Exercise goal
The answer should match the entries below word for word, minus their pictures.

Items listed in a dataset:
********
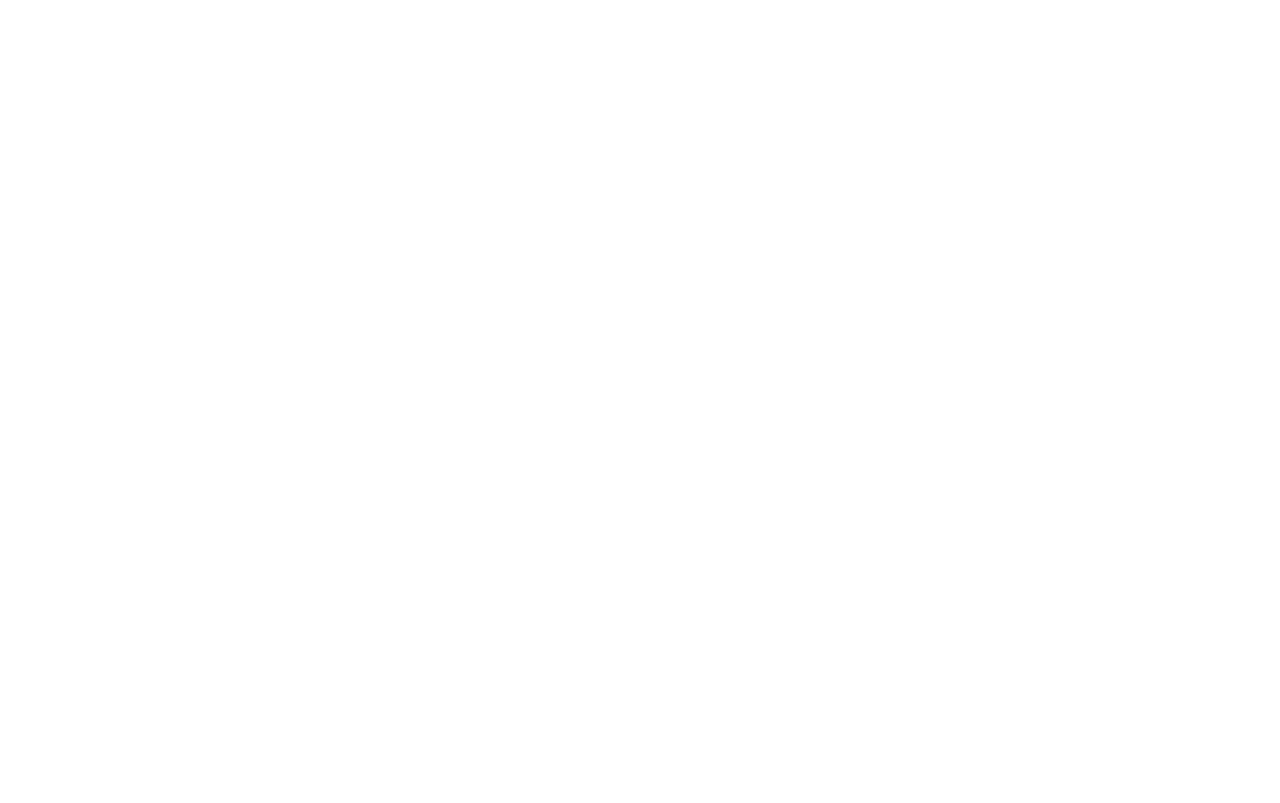
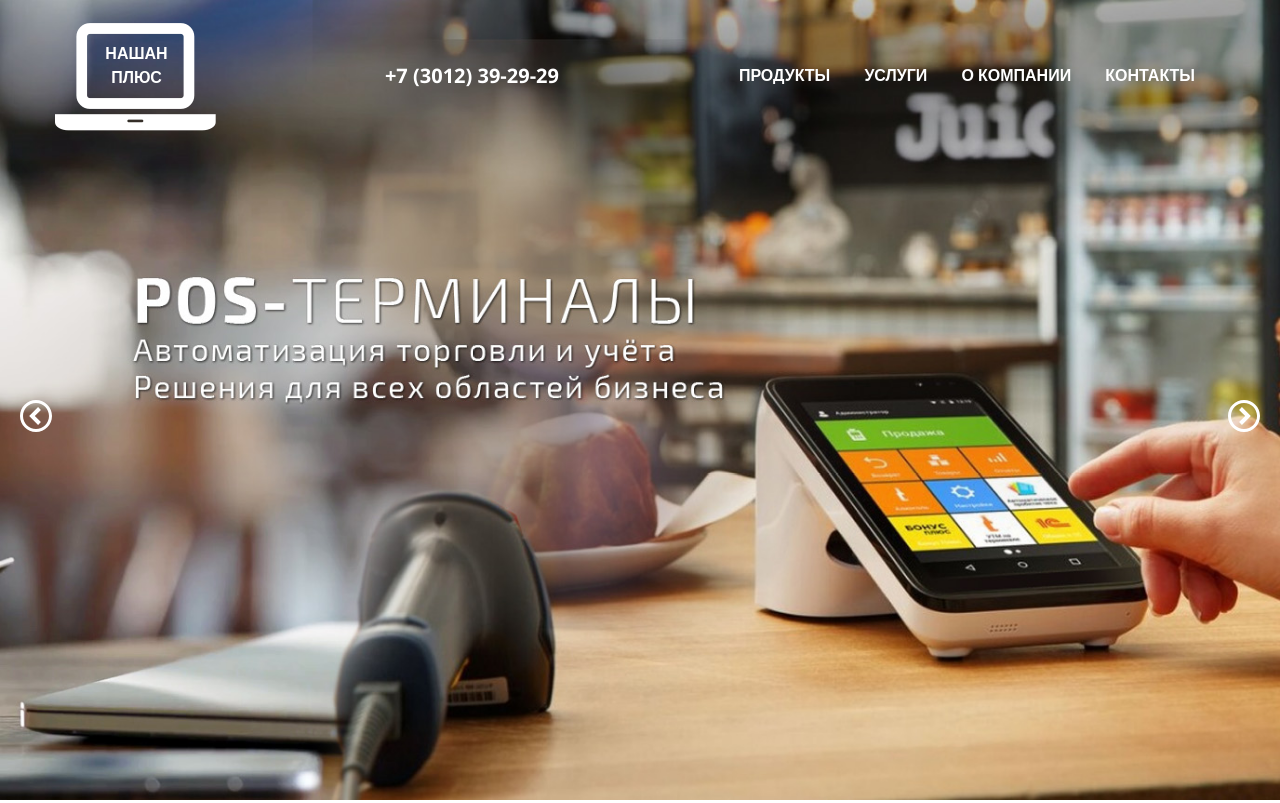
Before and after one commit to istrelkina/nashan, a website: page app/index.html in a window 1280 px wide. Drawn offline with nearby package versions, Linux system fonts and the light colour scheme; files that its build step writes are made by us from their sources.

Commit message:
added header and slider

```diff
--- a/app/index.html
+++ b/app/index.html
@@ -4,11 +4,54 @@
 	<meta charset="UTF-8">
 	<meta name="viewport" content="width=device-width, initial-scale=1">
 	<meta http-equiv="X-UA-Compatible" content="ie=edge">
-	<title>Document</title>
+	<title>Нашан Плюс</title>
+	<link href="https://fonts.googleapis.com/css2?family=Open+Sans:wght@400;700&display=swap" rel="stylesheet">
 	<link rel="stylesheet" href="css/libs.min.css">
 	<link rel="stylesheet" href="css/style.min.css">
+
 </head>
 <body>
+
+	<header class="header">
+		<div class="container">
+			<div class="header__info info">
+				<div class="info__logo">
+					<a href="#" class="icon-laptop"></a>
+					<div class="info__logo-name">
+						Нашан <br> Плюс
+					</div>
+				</div>
+				<div class="info__tel">
+					<a href="tel:+73012392929">+7 (3012) 39-29-29</a>
+				</div>
+				<nav class="info__menu">
+					<ul>
+						<li  class="info__menu-item"><a href="#" class="info__menu-link">Продукты</a></li>
+						<li  class="info__menu-item"><a href="#" class="info__menu-link">Услуги</a></li>
+						<li  class="info__menu-item"><a href="#" class="info__menu-link">О компании</a></li>
+						<li  class="info__menu-item"><a href="#" class="info__menu-link">Контакты</a></li>
+					</ul>
+				</nav>
+			</div>
+		</div>
+	</header>
+
+	<div class="slider">
+		<div class="slider__item item1">
+		</div>
+		<div class="slider__item item2">
+		</div>
+		<div class="slider__item item3">
+		</div>
+		<div class="slider__item item4">
+		</div>
+		<div class="slider__item item5">
+		</div>
+		<div class="slider__item item6">
+		</div>
+	</div>
+
+
 
 
 
--- a/app/js/main.js
+++ b/app/js/main.js
@@ -1,4 +1,12 @@
 $(function(){
 
-
+	$('.slider').slick({
+	  autoplay: true,
+	  arrows:true,
+	  dots: false,
+	  fade: true,
+	  autoplaySpeed: 4000,
+	  slidesToShow: 1,
+	  slidesToScroll: 1,
+	});
 });
--- /dev/null
+++ b/app/scss/_fonts.scss
@@ -0,0 +1,43 @@
+@font-face {
+  font-family: 'icomoon';
+  src:  url('../fonts/icomoon.eot?n0g99');
+  src:  url('../fonts/icomoon.eot?n0g99#iefix') format('embedded-opentype'),
+    url('../fonts/icomoon.ttf?n0g99') format('truetype'),
+    url('../fonts/icomoon.woff?n0g99') format('woff'),
+    url('../fonts/icomoon.svg?n0g99#icomoon') format('svg');
+  font-weight: normal;
+  font-style: normal;
+  font-display: block;
+}
+
+[class^="icon-"], [class*=" icon-"] {
+  /* use !important to prevent issues with browser extensions that change fonts */
+  font-family: 'icomoon' !important;
+  speak: none;
+  font-style: normal;
+  font-weight: normal;
+  font-variant: normal;
+  text-transform: none;
+  line-height: 1;
+
+  /* Better Font Rendering =========== */
+  -webkit-font-smoothing: antialiased;
+  -moz-osx-font-smoothing: grayscale;
+}
+
+.icon-envelope-o:before {
+  content: "\f003";
+}
+.icon-map-marker:before {
+  content: "\f041";
+}
+.icon-phone:before {
+  content: "\f095";
+}
+.icon-laptop:before {
+  content: "\f109";
+  width: 242px;
+  height: 150px;
+  font-size: 150px;
+
+}
--- /dev/null
+++ b/app/scss/_vars.scss
@@ -0,0 +1,2 @@
+$text: #212121;
+$header: #fff;
--- a/app/scss/style.scss
+++ b/app/scss/style.scss
@@ -1,5 +1,9 @@
+@import 'fonts';
+@import 'vars';
+
 html{
 	box-sizing: border-box;
+
 }
 *,
 *::before,
@@ -17,3 +21,138 @@ li{
 	padding: 0;
 	list-style: none;
 }
+body{
+	font-family: 'Open Sans', sans-serif;
+	font-weight: 400;
+	font-size: 16px;
+	color: $text;
+	background-color: #fff;
+}
+
+.container{
+	max-width: 1200px;
+	padding: 0 15px;
+	margin: 0 auto;
+}
+//----------------------------------Start Header---------------------------------------
+.header {
+	position: absolute;
+	top: 0;
+	left: 0;
+	width: 100%;
+	height: 150px;
+	z-index: 10;
+	.info {
+		color: $header;
+		display: flex;
+		justify-content: space-between;
+		align-items: center;
+		&__logo {
+			width: 150px;
+			height: 150px;
+			font-family: 'icomoon', sans-serif;
+			position: relative;
+			a{
+				color: $header;
+			}
+			&-name{
+				position: absolute;
+				text-transform: uppercase;
+				font-weight: 700;
+				line-height: 24px;
+				width: 63px;
+				height: 36px;
+				top: 40px;
+				left: 50px;
+				text-align: center;
+				//transform: translate(-50%,-50%);
+			}
+		}
+		&__tel {
+			font-size: 20px;
+			a{
+				color: $header;
+				text-transform: uppercase;
+				font-weight: 700;
+				&:hover{
+					text-decoration: underline;
+				}
+
+			}
+
+		}
+		&__menu {
+
+		}
+		&__menu-item{
+			display: inline-block;
+			margin-right: 30px;
+		}
+		&__menu-link {
+			color: $header;
+			text-transform: uppercase;
+			font-weight: 700;
+			&:hover{
+				text-decoration: underline;
+			}
+
+		}
+	}
+
+}
+//----------------------------------End Header---------------------------------------
+//----------------------------------Start Slider---------------------------------------
+
+.slider{
+	width: 100%;
+	height: 100vh;
+	&__item{
+		width: 100%;
+		height: 100vh;
+		background-repeat: no-repeat;
+		background-position: center;
+		background-size: cover;
+	}
+	.item1{
+		background-image: url('../images/slider/slider1.jpg');
+	}
+	.item2{
+		background-image: url('../images/slider/slider2.jpg');
+	}
+	.item3{
+		background-image: url('../images/slider/slider3.jpg');
+	}
+	.item4{
+		background-image: url('../images/slider/slider4.jpg');
+	}
+	.item5{
+		background-image: url('../images/slider/slider5.jpg');
+	}
+	.item6{
+		background-image: url('../images/slider/slider6.jpg');
+	}
+	 .slick-arrow{
+		font-size: 0;
+		border: none;
+		position: absolute;
+		top: 50%;
+		width: 32px;
+		height: 32px;
+		background-repeat: no-repeat;
+		background-position: center;
+		z-index: 20;
+		background-color: transparent;
+		svg path{
+			fill:#fff;
+		}
+	}
+	.slick-prev{
+		left: 20px;
+		background-image: url('../images/svg/circle-left.svg');
+	}
+	.slick-next{
+		right: 20px;
+		background-image: url('../images/svg/circle-right.svg');
+	}
+}
+//----------------------------------End Slider---------------------------------------
```
Also changed, not shown: app/fonts/icomoon.ttf (added), app/fonts/icomoon.woff (added), app/images/slider/slider1.jpg (added), app/images/slider/slider2.jpg (added), app/images/slider/slider3.jpg (added), app/images/slider/slider4.jpg (added), app/images/slider/slider5.jpg (added), app/images/slider/slider6.jpg (added), app/images/svg/circle-left.svg (added), app/images/svg/circle-right.svg (added), 2 other files.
********
Response
Before and after one commit to istrelkina/nashan, a website: page app/index.html in a window 1280 px wide. Drawn offline with nearby package versions, Linux system fonts and the light colour scheme; files that its build step writes are made by us from their sources.

Commit message:
added header and slider

```diff
--- a/app/index.html
+++ b/app/index.html
@@ -4,11 +4,54 @@
 	<meta charset="UTF-8">
 	<meta name="viewport" content="width=device-width, initial-scale=1">
 	<meta http-equiv="X-UA-Compatible" content="ie=edge">
-	<title>Document</title>
+	<title>Нашан Плюс</title>
+	<link href="https://fonts.googleapis.com/css2?family=Open+Sans:wght@400;700&display=swap" rel="stylesheet">
 	<link rel="stylesheet" href="css/libs.min.css">
 	<link rel="stylesheet" href="css/style.min.css">
+
 </head>
 <body>
+
+	<header class="header">
+		<div class="container">
+			<div class="header__info info">
+				<div class="info__logo">
+					<a href="#" class="icon-laptop"></a>
+					<div class="info__logo-name">
+						Нашан <br> Плюс
+					</div>
+				</div>
+				<div class="info__tel">
+					<a href="tel:+73012392929">+7 (3012) 39-29-29</a>
+				</div>
+				<nav class="info__menu">
+					<ul>
+						<li  class="info__menu-item"><a href="#" class="info__menu-link">Продукты</a></li>
+						<li  class="info__menu-item"><a href="#" class="info__menu-link">Услуги</a></li>
+						<li  class="info__menu-item"><a href="#" class="info__menu-link">О компании</a></li>
+						<li  class="info__menu-item"><a href="#" class="info__menu-link">Контакты</a></li>
+					</ul>
+				</nav>
+			</div>
+		</div>
+	</header>
+
+	<div class="slider">
+		<div class="slider__item item1">
+		</div>
+		<div class="slider__item item2">
+		</div>
+		<div class="slider__item item3">
+		</div>
+		<div class="slider__item item4">
+		</div>
+		<div class="slider__item item5">
+		</div>
+		<div class="slider__item item6">
+		</div>
+	</div>
+
+
 
 
 
--- a/app/js/main.js
+++ b/app/js/main.js
@@ -1,4 +1,12 @@
 $(function(){
 
-
+	$('.slider').slick({
+	  autoplay: true,
+	  arrows:true,
+	  dots: false,
+	  fade: true,
+	  autoplaySpeed: 4000,
+	  slidesToShow: 1,
+	  slidesToScroll: 1,
+	});
 });
--- /dev/null
+++ b/app/scss/_fonts.scss
@@ -0,0 +1,43 @@
+@font-face {
+  font-family: 'icomoon';
+  src:  url('../fonts/icomoon.eot?n0g99');
+  src:  url('../fonts/icomoon.eot?n0g99#iefix') format('embedded-opentype'),
+    url('../fonts/icomoon.ttf?n0g99') format('truetype'),
+    url('../fonts/icomoon.woff?n0g99') format('woff'),
+    url('../fonts/icomoon.svg?n0g99#icomoon') format('svg');
+  font-weight: normal;
+  font-style: normal;
+  font-display: block;
+}
+
+[class^="icon-"], [class*=" icon-"] {
+  /* use !important to prevent issues with browser extensions that change fonts */
+  font-family: 'icomoon' !important;
+  speak: none;
+  font-style: normal;
+  font-weight: normal;
+  font-variant: normal;
+  text-transform: none;
+  line-height: 1;
+
+  /* Better Font Rendering =========== */
+  -webkit-font-smoothing: antialiased;
+  -moz-osx-font-smoothing: grayscale;
+}
+
+.icon-envelope-o:before {
+  content: "\f003";
+}
+.icon-map-marker:before {
+  content: "\f041";
+}
+.icon-phone:before {
+  content: "\f095";
+}
+.icon-laptop:before {
+  content: "\f109";
+  width: 242px;
+  height: 150px;
+  font-size: 150px;
+
+}
--- /dev/null
+++ b/app/scss/_vars.scss
@@ -0,0 +1,2 @@
+$text: #212121;
+$header: #fff;
--- a/app/scss/style.scss
+++ b/app/scss/style.scss
@@ -1,5 +1,9 @@
+@import 'fonts';
+@import 'vars';
+
 html{
 	box-sizing: border-box;
+
 }
 *,
 *::before,
@@ -17,3 +21,138 @@ li{
 	padding: 0;
 	list-style: none;
 }
+body{
+	font-family: 'Open Sans', sans-serif;
+	font-weight: 400;
+	font-size: 16px;
+	color: $text;
+	background-color: #fff;
+}
+
+.container{
+	max-width: 1200px;
+	padding: 0 15px;
+	margin: 0 auto;
+}
+//----------------------------------Start Header---------------------------------------
+.header {
+	position: absolute;
+	top: 0;
+	left: 0;
+	width: 100%;
+	height: 150px;
+	z-index: 10;
+	.info {
+		color: $header;
+		display: flex;
+		justify-content: space-between;
+		align-items: center;
+		&__logo {
+			width: 150px;
+			height: 150px;
+			font-family: 'icomoon', sans-serif;
+			position: relative;
+			a{
+				color: $header;
+			}
+			&-name{
+				position: absolute;
+				text-transform: uppercase;
+				font-weight: 700;
+				line-height: 24px;
+				width: 63px;
+				height: 36px;
+				top: 40px;
+				left: 50px;
+				text-align: center;
+				//transform: translate(-50%,-50%);
+			}
+		}
+		&__tel {
+			font-size: 20px;
+			a{
+				color: $header;
+				text-transform: uppercase;
+				font-weight: 700;
+				&:hover{
+					text-decoration: underline;
+				}
+
+			}
+
+		}
+		&__menu {
+
+		}
+		&__menu-item{
+			display: inline-block;
+			margin-right: 30px;
+		}
+		&__menu-link {
+			color: $header;
+			text-transform: uppercase;
+			font-weight: 700;
+			&:hover{
+				text-decoration: underline;
+			}
+
+		}
+	}
+
+}
+//----------------------------------End Header---------------------------------------
+//----------------------------------Start Slider---------------------------------------
+
+.slider{
+	width: 100%;
+	height: 100vh;
+	&__item{
+		width: 100%;
+		height: 100vh;
+		background-repeat: no-repeat;
+		background-position: center;
+		background-size: cover;
+	}
+	.item1{
+		background-image: url('../images/slider/slider1.jpg');
+	}
+	.item2{
+		background-image: url('../images/slider/slider2.jpg');
+	}
+	.item3{
+		background-image: url('../images/slider/slider3.jpg');
+	}
+	.item4{
+		background-image: url('../images/slider/slider4.jpg');
+	}
+	.item5{
+		background-image: url('../images/slider/slider5.jpg');
+	}
+	.item6{
+		background-image: url('../images/slider/slider6.jpg');
+	}
+	 .slick-arrow{
+		font-size: 0;
+		border: none;
+		position: absolute;
+		top: 50%;
+		width: 32px;
+		height: 32px;
+		background-repeat: no-repeat;
+		background-position: center;
+		z-index: 20;
+		background-color: transparent;
+		svg path{
+			fill:#fff;
+		}
+	}
+	.slick-prev{
+		left: 20px;
+		background-image: url('../images/svg/circle-left.svg');
+	}
+	.slick-next{
+		right: 20px;
+		background-image: url('../images/svg/circle-right.svg');
+	}
+}
+//----------------------------------End Slider---------------------------------------
```
Also changed, not shown: app/fonts/icomoon.ttf (added), app/fonts/icomoon.woff (added), app/images/slider/slider1.jpg (added), app/images/slider/slider2.jpg (added), app/images/slider/slider3.jpg (added), app/images/slider/slider4.jpg (added), app/images/slider/slider5.jpg (added), app/images/slider/slider6.jpg (added), app/images/svg/circle-left.svg (added), app/images/svg/circle-right.svg (added), 2 other files.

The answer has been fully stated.